A country as huge as China doesn’t have one national cuisine. Instead, styles vary by region with Cantonese (Guangdong) cooking most familiar to us in the UK. Northern cuisine, like Peking duck in Beijing, is filling and hearty. Southern, including Cantonese, is the most exotic, with varied dishes like dim sum and the use of unusual meats like dog, snake, and turtle. Eastern cuisine, including the food of Shanghai, is rich, sweet, and sour, with a lot of seafood. And Western cuisine, including Sichuan, tends to be bold and spicy, with classic dishes like kung po chicken.
Beijing’s most famous dish is glazed with syrup and slow roasted until it turns a glossy red-brown colour. The crispy skin is so good that authentic eateries dish up more skin than meat, sliced in front of you by the cook. Wrap your duck in a thin pancake, smother it with hoisin or sweet plum sauce and add cucumbers or onions.

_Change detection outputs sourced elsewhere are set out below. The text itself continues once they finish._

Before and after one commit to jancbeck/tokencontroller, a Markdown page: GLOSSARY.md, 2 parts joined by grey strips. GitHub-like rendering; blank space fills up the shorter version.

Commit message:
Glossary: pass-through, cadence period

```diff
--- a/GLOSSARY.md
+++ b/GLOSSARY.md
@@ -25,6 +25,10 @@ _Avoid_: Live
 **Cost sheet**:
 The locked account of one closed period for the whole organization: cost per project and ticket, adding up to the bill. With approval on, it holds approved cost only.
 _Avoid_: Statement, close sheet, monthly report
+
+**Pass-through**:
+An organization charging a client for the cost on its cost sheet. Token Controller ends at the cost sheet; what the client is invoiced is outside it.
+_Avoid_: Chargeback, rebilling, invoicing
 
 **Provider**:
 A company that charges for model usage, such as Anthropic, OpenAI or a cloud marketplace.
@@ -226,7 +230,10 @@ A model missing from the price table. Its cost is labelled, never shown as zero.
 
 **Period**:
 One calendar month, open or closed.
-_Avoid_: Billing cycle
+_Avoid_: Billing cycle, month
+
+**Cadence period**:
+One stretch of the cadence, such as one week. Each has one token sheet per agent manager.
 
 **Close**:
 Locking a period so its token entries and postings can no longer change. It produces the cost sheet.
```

A religion in Hong Kong, dim sum consists of bite-sized portions, usually steamed, served in bamboo baskets and shared. There are thousands of dim sum delicacies available, including pork buns, spring rolls and shrimp dumplings. Going for dim sum is known as yum cha, translated as ‘to drink tea’, which is traditionally served with the meal (or vice versa).
Like a Chinese version of fondue, Mongolian hotpot is a communal meal centred on a large pot of simmering broth, into which a variety of uncooked meats and vegetables are dipped, cooking them on the spot. Eaten for over a thousand years, it is believed to have all kinds of restorative effects on the body.
Street food might be a little less common than it used to be, but we still think the route to experiencing the real China is through your stomach. Follow your nose to back alleys and markets, letting your taste buds discover slippery dumplings, pan-fried noodles, stuffed rice balls, grilled kebabs, warm wonton soup, and tea eggs, hard-boiled in green tea and soy sauce. In Beijing, Wangfujing night market has all these delights, not to mention some more unusual and acquired tastes, like skewered scorpions. Be careful to only order street food from vendors whose food is clean, fresh, and cooked right in front of you.
Follow clouds of steam to find these much-loved stuffed buns, crammed with an endless choice of different fillings. The steamed dough might be filled with beef with ginger, mushrooms and diced tofu, carrot and coriander, pork, or chicken. Buy a selection and tuck in before they get cold.
Found throughout China, watch street vendors make this crispy pancake by cooking the batter on a hot skillet, cracking an egg on top, scattering it with spring onion, and rolling it up crepe style for a tasty portable snack.
Known as Shengjianbao in the rest of the country, these more-ish fried buns are a Shanghai classic. Filled with pork and gelatine that forms a salty liquid inside the bun, they really do melt in your mouth. Garnished with spring onion and toasted sesame, they taste best just out of the pan, just be careful not to burn your tongue.
Tourist hotspots like Beijing, Shanghai and Hong Kong can be expensive but, as ever, it depends where you stay, where you eat and what you do. On average, a three-course meal in a mid-range restaurant could set you back 120 Yuan Renminbi, with a domestic beer about eight Yuan Renminbi. In the shops, a 1.5 litre bottle of water might cost around five Yuan Renminbi.